[Work required] Your answer must be every line of the data below that holds the string "icon", copied exactly.

[Recorded data]
---*---

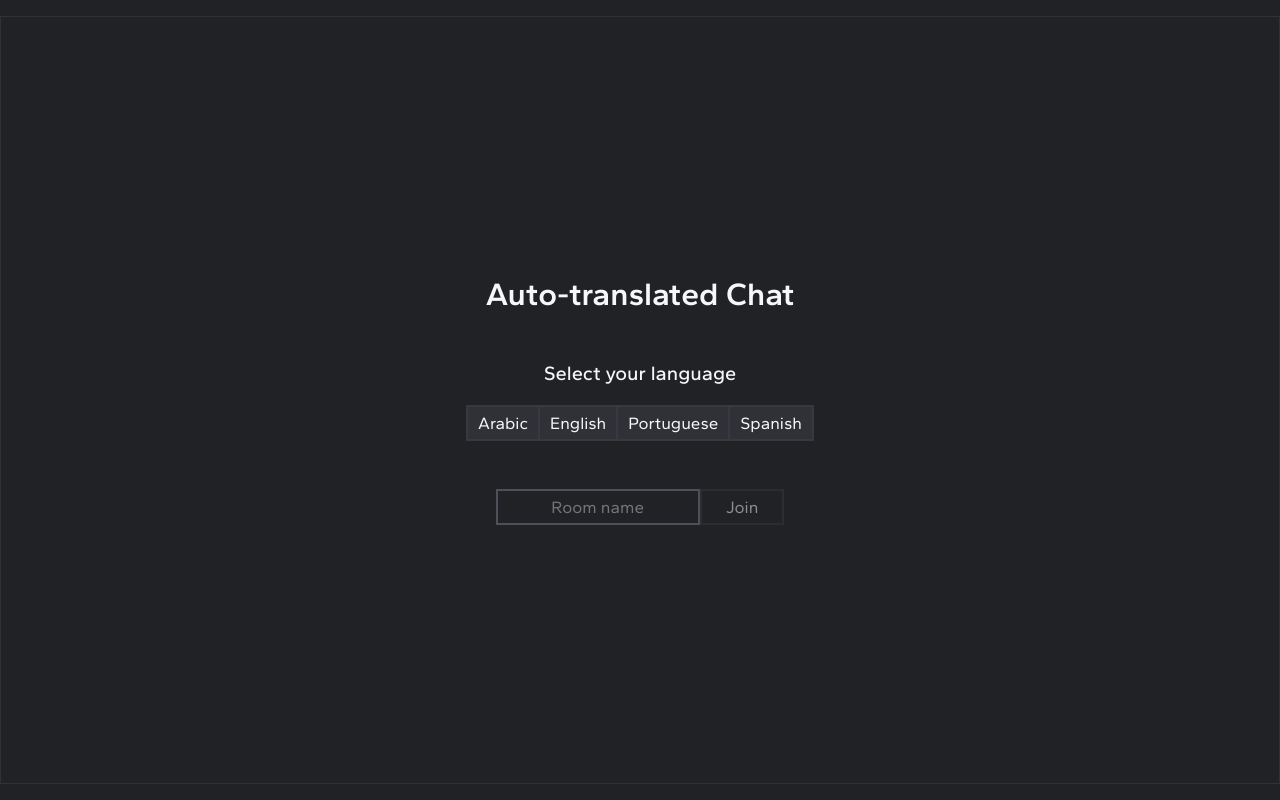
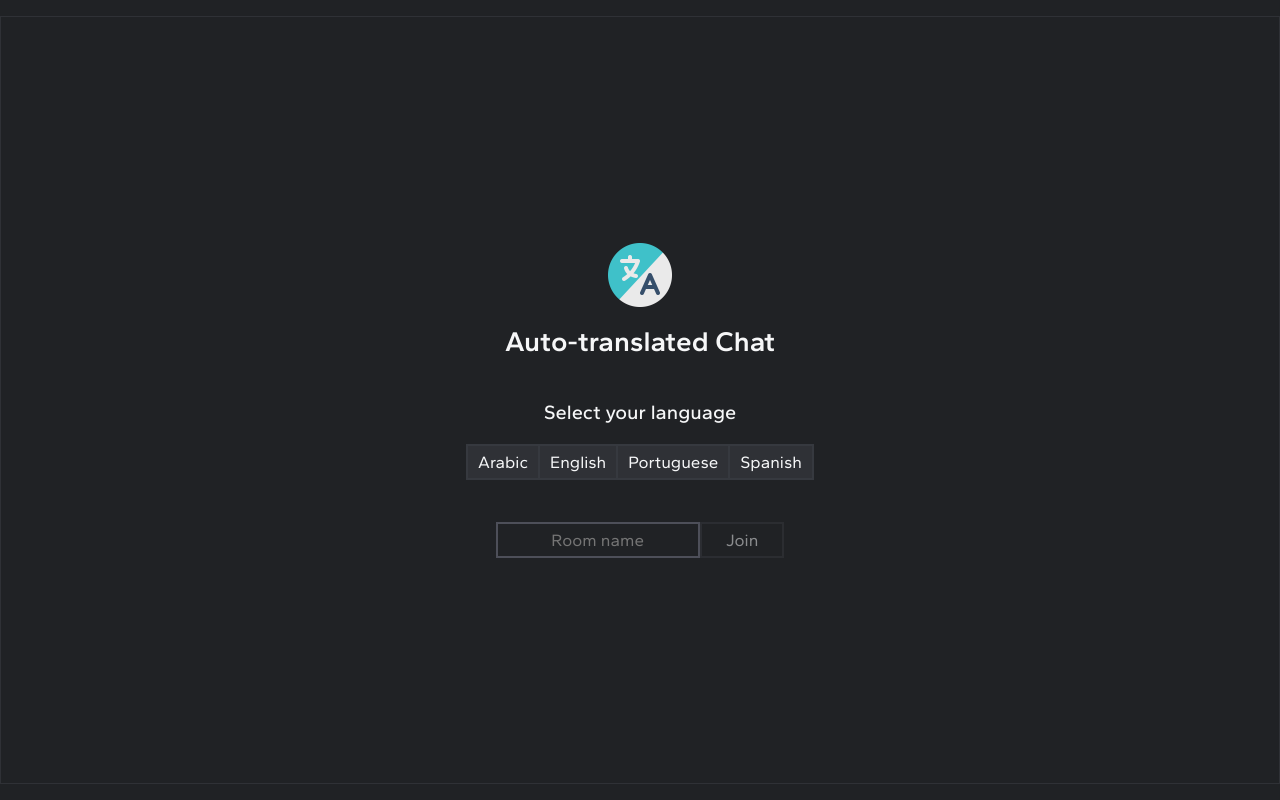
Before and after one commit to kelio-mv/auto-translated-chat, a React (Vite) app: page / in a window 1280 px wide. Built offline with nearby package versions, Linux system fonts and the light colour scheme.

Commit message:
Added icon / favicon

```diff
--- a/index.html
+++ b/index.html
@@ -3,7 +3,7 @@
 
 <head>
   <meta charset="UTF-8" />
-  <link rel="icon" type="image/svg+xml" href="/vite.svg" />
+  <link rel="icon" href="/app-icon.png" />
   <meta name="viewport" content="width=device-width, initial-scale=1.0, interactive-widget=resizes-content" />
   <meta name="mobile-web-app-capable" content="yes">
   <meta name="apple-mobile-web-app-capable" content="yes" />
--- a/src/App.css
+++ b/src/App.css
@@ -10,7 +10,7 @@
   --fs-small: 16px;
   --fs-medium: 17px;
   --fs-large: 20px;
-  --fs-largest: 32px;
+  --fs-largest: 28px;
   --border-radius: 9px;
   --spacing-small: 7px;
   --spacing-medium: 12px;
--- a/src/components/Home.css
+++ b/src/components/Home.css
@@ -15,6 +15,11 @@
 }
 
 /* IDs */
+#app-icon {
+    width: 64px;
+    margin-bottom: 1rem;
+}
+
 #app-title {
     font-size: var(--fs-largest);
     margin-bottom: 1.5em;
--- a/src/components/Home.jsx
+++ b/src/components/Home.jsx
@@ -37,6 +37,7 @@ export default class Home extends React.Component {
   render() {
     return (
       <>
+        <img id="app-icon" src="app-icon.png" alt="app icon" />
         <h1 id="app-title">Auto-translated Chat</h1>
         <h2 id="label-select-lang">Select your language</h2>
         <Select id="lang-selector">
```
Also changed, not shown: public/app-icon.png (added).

---*---

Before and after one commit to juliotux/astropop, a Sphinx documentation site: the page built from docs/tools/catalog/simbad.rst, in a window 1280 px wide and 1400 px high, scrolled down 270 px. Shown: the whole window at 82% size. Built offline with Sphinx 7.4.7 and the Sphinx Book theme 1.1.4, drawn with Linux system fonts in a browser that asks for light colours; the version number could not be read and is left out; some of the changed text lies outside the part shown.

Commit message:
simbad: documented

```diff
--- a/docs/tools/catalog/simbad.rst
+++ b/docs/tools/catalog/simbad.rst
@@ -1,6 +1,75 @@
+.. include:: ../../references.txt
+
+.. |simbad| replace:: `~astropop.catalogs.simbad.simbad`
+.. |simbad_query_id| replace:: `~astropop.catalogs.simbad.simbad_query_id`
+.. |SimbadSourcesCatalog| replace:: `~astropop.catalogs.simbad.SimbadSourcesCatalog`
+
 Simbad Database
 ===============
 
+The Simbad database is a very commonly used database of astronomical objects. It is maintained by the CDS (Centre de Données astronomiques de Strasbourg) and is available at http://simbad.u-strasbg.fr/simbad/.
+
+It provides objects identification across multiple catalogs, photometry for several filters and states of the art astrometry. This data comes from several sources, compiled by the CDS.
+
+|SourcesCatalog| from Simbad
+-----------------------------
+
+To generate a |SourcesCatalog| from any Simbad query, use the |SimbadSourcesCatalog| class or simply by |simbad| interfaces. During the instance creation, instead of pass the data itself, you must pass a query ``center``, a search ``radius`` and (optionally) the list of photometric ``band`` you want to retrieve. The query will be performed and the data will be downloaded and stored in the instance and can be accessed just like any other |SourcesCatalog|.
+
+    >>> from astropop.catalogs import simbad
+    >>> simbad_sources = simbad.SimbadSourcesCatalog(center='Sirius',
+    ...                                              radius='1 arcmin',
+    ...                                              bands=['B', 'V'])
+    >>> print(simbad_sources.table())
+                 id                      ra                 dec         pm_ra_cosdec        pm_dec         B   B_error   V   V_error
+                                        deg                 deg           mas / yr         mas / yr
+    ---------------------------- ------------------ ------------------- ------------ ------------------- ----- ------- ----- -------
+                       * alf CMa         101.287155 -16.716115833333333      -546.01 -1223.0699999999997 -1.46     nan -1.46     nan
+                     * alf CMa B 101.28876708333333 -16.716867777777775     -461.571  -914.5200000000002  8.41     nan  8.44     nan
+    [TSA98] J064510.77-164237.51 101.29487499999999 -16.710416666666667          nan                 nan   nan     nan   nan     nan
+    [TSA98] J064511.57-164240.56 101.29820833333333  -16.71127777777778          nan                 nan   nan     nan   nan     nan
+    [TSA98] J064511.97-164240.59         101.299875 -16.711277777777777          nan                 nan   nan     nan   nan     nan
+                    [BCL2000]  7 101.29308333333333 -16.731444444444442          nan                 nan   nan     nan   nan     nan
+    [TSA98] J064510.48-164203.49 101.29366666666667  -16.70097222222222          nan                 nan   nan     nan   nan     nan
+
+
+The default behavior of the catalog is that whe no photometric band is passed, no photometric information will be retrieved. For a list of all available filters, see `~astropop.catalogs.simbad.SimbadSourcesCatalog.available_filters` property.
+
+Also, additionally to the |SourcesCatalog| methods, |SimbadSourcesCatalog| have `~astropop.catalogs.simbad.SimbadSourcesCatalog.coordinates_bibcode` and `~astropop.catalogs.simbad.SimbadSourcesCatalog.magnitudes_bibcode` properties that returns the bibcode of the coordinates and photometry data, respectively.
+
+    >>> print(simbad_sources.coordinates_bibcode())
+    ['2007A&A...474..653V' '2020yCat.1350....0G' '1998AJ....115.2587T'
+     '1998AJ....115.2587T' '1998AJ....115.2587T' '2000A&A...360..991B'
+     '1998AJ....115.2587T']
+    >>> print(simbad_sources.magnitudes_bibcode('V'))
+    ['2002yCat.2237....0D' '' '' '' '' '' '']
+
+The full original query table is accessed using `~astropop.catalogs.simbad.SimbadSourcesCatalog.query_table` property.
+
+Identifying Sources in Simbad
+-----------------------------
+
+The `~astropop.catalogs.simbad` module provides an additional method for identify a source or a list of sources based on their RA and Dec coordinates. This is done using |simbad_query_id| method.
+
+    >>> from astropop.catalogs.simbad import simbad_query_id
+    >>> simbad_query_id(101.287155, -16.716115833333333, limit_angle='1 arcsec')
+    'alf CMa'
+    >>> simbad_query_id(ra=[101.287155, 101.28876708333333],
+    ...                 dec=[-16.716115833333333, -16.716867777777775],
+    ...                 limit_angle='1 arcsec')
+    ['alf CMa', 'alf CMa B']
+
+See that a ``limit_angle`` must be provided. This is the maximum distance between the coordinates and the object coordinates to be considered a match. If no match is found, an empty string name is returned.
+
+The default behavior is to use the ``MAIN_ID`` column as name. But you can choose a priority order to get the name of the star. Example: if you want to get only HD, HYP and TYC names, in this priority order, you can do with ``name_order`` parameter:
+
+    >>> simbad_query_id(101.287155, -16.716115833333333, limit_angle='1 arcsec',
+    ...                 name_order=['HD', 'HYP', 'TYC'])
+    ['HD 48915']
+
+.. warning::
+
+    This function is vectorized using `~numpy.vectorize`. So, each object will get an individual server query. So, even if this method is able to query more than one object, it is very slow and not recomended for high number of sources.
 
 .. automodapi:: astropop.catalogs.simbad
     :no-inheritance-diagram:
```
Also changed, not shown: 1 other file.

---*---

[Task solution]
Added icon / favicon
-  <link rel="icon" type="image/svg+xml" href="/vite.svg" />
+  <link rel="icon" href="/app-icon.png" />
+#app-icon {
+        <img id="app-icon" src="app-icon.png" alt="app icon" />
Also changed, not shown: public/app-icon.png (added).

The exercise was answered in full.